======== GIVEN RECORDS ========

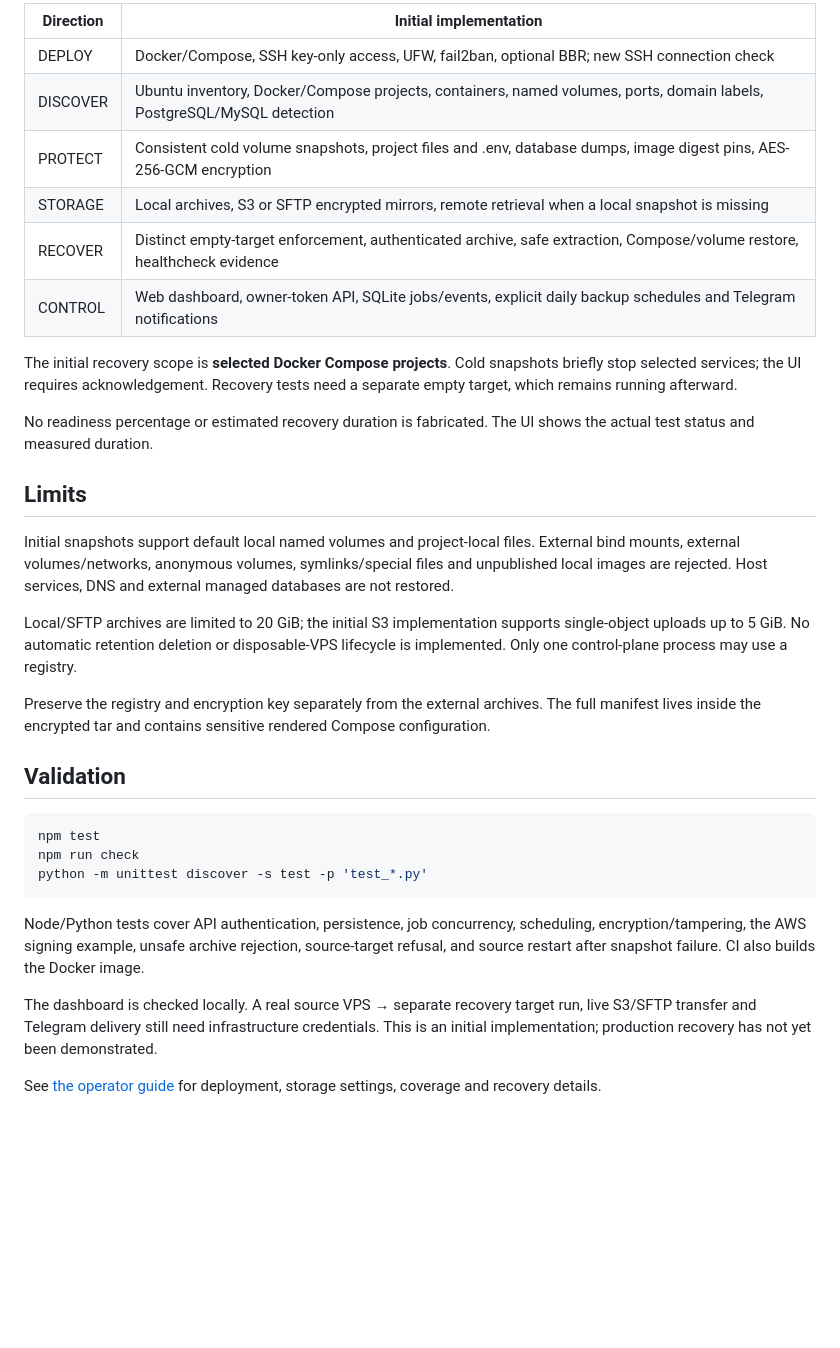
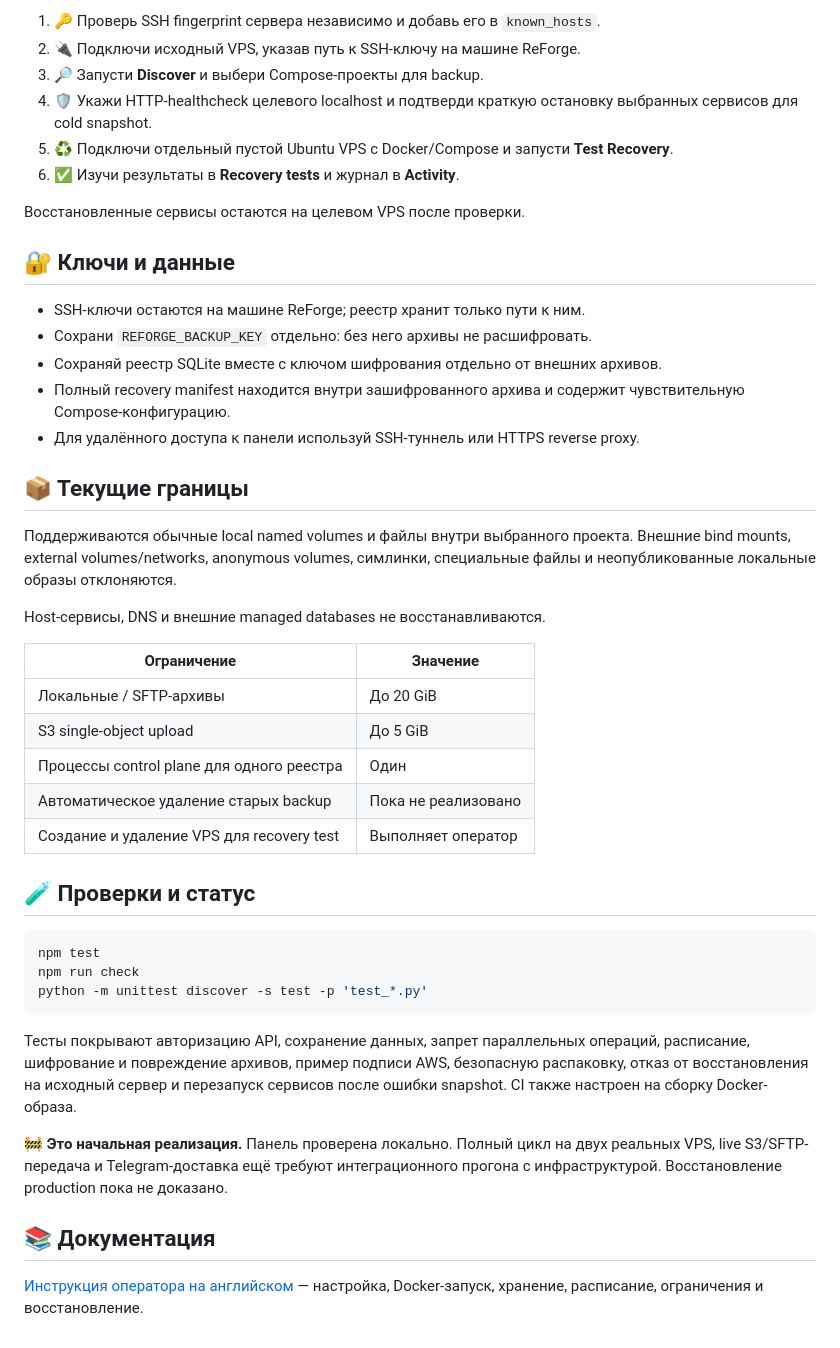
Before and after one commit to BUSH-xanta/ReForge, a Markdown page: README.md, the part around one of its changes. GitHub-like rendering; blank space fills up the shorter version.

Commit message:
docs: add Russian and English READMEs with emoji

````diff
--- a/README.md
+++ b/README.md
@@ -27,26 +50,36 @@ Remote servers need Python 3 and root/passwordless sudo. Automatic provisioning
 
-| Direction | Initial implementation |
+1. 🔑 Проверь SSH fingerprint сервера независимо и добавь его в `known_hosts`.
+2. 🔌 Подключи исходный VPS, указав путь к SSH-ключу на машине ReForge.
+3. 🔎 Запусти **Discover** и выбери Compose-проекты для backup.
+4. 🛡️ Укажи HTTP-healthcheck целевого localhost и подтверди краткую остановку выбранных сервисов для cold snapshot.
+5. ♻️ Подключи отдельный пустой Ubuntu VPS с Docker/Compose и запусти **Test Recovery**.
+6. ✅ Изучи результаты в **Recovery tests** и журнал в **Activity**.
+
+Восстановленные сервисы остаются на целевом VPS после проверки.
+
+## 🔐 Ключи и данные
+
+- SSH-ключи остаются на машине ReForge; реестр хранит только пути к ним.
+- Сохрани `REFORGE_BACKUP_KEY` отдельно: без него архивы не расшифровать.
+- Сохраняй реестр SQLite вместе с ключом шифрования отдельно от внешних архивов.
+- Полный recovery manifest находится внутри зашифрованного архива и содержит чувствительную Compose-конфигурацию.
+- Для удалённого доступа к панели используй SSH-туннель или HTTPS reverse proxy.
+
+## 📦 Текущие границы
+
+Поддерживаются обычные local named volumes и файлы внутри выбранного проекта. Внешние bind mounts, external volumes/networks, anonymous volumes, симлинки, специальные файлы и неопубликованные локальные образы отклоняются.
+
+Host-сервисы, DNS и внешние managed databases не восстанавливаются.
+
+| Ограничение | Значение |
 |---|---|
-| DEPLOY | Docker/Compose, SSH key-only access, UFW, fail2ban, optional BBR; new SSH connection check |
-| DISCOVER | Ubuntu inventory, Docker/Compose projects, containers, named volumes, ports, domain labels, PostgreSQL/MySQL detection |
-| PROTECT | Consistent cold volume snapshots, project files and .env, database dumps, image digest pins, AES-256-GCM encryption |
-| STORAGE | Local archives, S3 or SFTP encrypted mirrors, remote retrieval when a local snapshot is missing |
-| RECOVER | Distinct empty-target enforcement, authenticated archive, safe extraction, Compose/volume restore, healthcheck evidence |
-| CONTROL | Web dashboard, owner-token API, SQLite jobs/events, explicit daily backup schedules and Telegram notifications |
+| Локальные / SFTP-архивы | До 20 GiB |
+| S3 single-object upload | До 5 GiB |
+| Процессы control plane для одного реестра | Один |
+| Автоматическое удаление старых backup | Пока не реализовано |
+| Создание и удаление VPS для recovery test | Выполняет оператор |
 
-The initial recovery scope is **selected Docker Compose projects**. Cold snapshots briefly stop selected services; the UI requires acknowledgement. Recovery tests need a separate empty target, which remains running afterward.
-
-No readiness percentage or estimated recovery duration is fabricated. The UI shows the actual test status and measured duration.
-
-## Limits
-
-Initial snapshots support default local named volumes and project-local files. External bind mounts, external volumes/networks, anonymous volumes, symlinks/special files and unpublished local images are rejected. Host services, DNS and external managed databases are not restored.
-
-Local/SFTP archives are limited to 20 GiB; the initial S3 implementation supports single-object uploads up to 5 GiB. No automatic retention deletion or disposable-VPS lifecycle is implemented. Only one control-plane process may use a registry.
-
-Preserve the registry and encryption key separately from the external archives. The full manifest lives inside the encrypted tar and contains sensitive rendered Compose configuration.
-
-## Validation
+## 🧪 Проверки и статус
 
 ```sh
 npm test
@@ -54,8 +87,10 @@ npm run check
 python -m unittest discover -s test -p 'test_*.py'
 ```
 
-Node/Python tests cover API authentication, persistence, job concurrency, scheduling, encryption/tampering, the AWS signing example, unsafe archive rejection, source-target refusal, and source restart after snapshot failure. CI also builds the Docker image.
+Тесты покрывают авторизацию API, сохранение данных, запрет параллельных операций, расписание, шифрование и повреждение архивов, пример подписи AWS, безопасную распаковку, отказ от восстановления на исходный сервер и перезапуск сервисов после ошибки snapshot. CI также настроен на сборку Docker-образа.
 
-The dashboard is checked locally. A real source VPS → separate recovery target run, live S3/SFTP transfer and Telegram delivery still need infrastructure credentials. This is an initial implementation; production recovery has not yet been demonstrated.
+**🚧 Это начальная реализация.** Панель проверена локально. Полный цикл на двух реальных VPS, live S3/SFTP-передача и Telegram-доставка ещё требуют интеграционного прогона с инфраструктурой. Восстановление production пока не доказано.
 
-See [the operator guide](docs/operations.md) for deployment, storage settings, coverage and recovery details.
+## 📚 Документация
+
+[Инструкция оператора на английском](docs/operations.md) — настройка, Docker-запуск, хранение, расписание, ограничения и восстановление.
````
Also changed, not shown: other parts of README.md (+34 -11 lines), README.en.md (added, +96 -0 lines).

========

▸ **EXERCISE DESCRIPTION**
Images do not belong in the copy; reproduce all other parts of the records above verbatim.

▸ **YOUR RESPONSE**
Before and after one commit to BUSH-xanta/ReForge, a Markdown page: README.md, the part around one of its changes. GitHub-like rendering; blank space fills up the shorter version.

Commit message:
docs: add Russian and English READMEs with emoji

````diff
--- a/README.md
+++ b/README.md
@@ -27,26 +50,36 @@ Remote servers need Python 3 and root/passwordless sudo. Automatic provisioning
 
-| Direction | Initial implementation |
+1. 🔑 Проверь SSH fingerprint сервера независимо и добавь его в `known_hosts`.
+2. 🔌 Подключи исходный VPS, указав путь к SSH-ключу на машине ReForge.
+3. 🔎 Запусти **Discover** и выбери Compose-проекты для backup.
+4. 🛡️ Укажи HTTP-healthcheck целевого localhost и подтверди краткую остановку выбранных сервисов для cold snapshot.
+5. ♻️ Подключи отдельный пустой Ubuntu VPS с Docker/Compose и запусти **Test Recovery**.
+6. ✅ Изучи результаты в **Recovery tests** и журнал в **Activity**.
+
+Восстановленные сервисы остаются на целевом VPS после проверки.
+
+## 🔐 Ключи и данные
+
+- SSH-ключи остаются на машине ReForge; реестр хранит только пути к ним.
+- Сохрани `REFORGE_BACKUP_KEY` отдельно: без него архивы не расшифровать.
+- Сохраняй реестр SQLite вместе с ключом шифрования отдельно от внешних архивов.
+- Полный recovery manifest находится внутри зашифрованного архива и содержит чувствительную Compose-конфигурацию.
+- Для удалённого доступа к панели используй SSH-туннель или HTTPS reverse proxy.
+
+## 📦 Текущие границы
+
+Поддерживаются обычные local named volumes и файлы внутри выбранного проекта. Внешние bind mounts, external volumes/networks, anonymous volumes, симлинки, специальные файлы и неопубликованные локальные образы отклоняются.
+
+Host-сервисы, DNS и внешние managed databases не восстанавливаются.
+
+| Ограничение | Значение |
 |---|---|
-| DEPLOY | Docker/Compose, SSH key-only access, UFW, fail2ban, optional BBR; new SSH connection check |
-| DISCOVER | Ubuntu inventory, Docker/Compose projects, containers, named volumes, ports, domain labels, PostgreSQL/MySQL detection |
-| PROTECT | Consistent cold volume snapshots, project files and .env, database dumps, image digest pins, AES-256-GCM encryption |
-| STORAGE | Local archives, S3 or SFTP encrypted mirrors, remote retrieval when a local snapshot is missing |
-| RECOVER | Distinct empty-target enforcement, authenticated archive, safe extraction, Compose/volume restore, healthcheck evidence |
-| CONTROL | Web dashboard, owner-token API, SQLite jobs/events, explicit daily backup schedules and Telegram notifications |
+| Локальные / SFTP-архивы | До 20 GiB |
+| S3 single-object upload | До 5 GiB |
+| Процессы control plane для одного реестра | Один |
+| Автоматическое удаление старых backup | Пока не реализовано |
+| Создание и удаление VPS для recovery test | Выполняет оператор |
 
-The initial recovery scope is **selected Docker Compose projects**. Cold snapshots briefly stop selected services; the UI requires acknowledgement. Recovery tests need a separate empty target, which remains running afterward.
-
-No readiness percentage or estimated recovery duration is fabricated. The UI shows the actual test status and measured duration.
-
-## Limits
-
-Initial snapshots support default local named volumes and project-local files. External bind mounts, external volumes/networks, anonymous volumes, symlinks/special files and unpublished local images are rejected. Host services, DNS and external managed databases are not restored.
-
-Local/SFTP archives are limited to 20 GiB; the initial S3 implementation supports single-object uploads up to 5 GiB. No automatic retention deletion or disposable-VPS lifecycle is implemented. Only one control-plane process may use a registry.
-
-Preserve the registry and encryption key separately from the external archives. The full manifest lives inside the encrypted tar and contains sensitive rendered Compose configuration.
-
-## Validation
+## 🧪 Проверки и статус
 
 ```sh
 npm test
@@ -54,8 +87,10 @@ npm run check
 python -m unittest discover -s test -p 'test_*.py'
 ```
 
-Node/Python tests cover API authentication, persistence, job concurrency, scheduling, encryption/tampering, the AWS signing example, unsafe archive rejection, source-target refusal, and source restart after snapshot failure. CI also builds the Docker image.
+Тесты покрывают авторизацию API, сохранение данных, запрет параллельных операций, расписание, шифрование и повреждение архивов, пример подписи AWS, безопасную распаковку, отказ от восстановления на исходный сервер и перезапуск сервисов после ошибки snapshot. CI также настроен на сборку Docker-образа.
 
-The dashboard is checked locally. A real source VPS → separate recovery target run, live S3/SFTP transfer and Telegram delivery still need infrastructure credentials. This is an initial implementation; production recovery has not yet been demonstrated.
+**🚧 Это начальная реализация.** Панель проверена локально. Полный цикл на двух реальных VPS, live S3/SFTP-передача и Telegram-доставка ещё требуют интеграционного прогона с инфраструктурой. Восстановление production пока не доказано.
 
-See [the operator guide](docs/operations.md) for deployment, storage settings, coverage and recovery details.
+## 📚 Документация
+
+[Инструкция оператора на английском](docs/operations.md) — настройка, Docker-запуск, хранение, расписание, ограничения и восстановление.
````
Also changed, not shown: other parts of README.md (+34 -11 lines), README.en.md (added, +96 -0 lines).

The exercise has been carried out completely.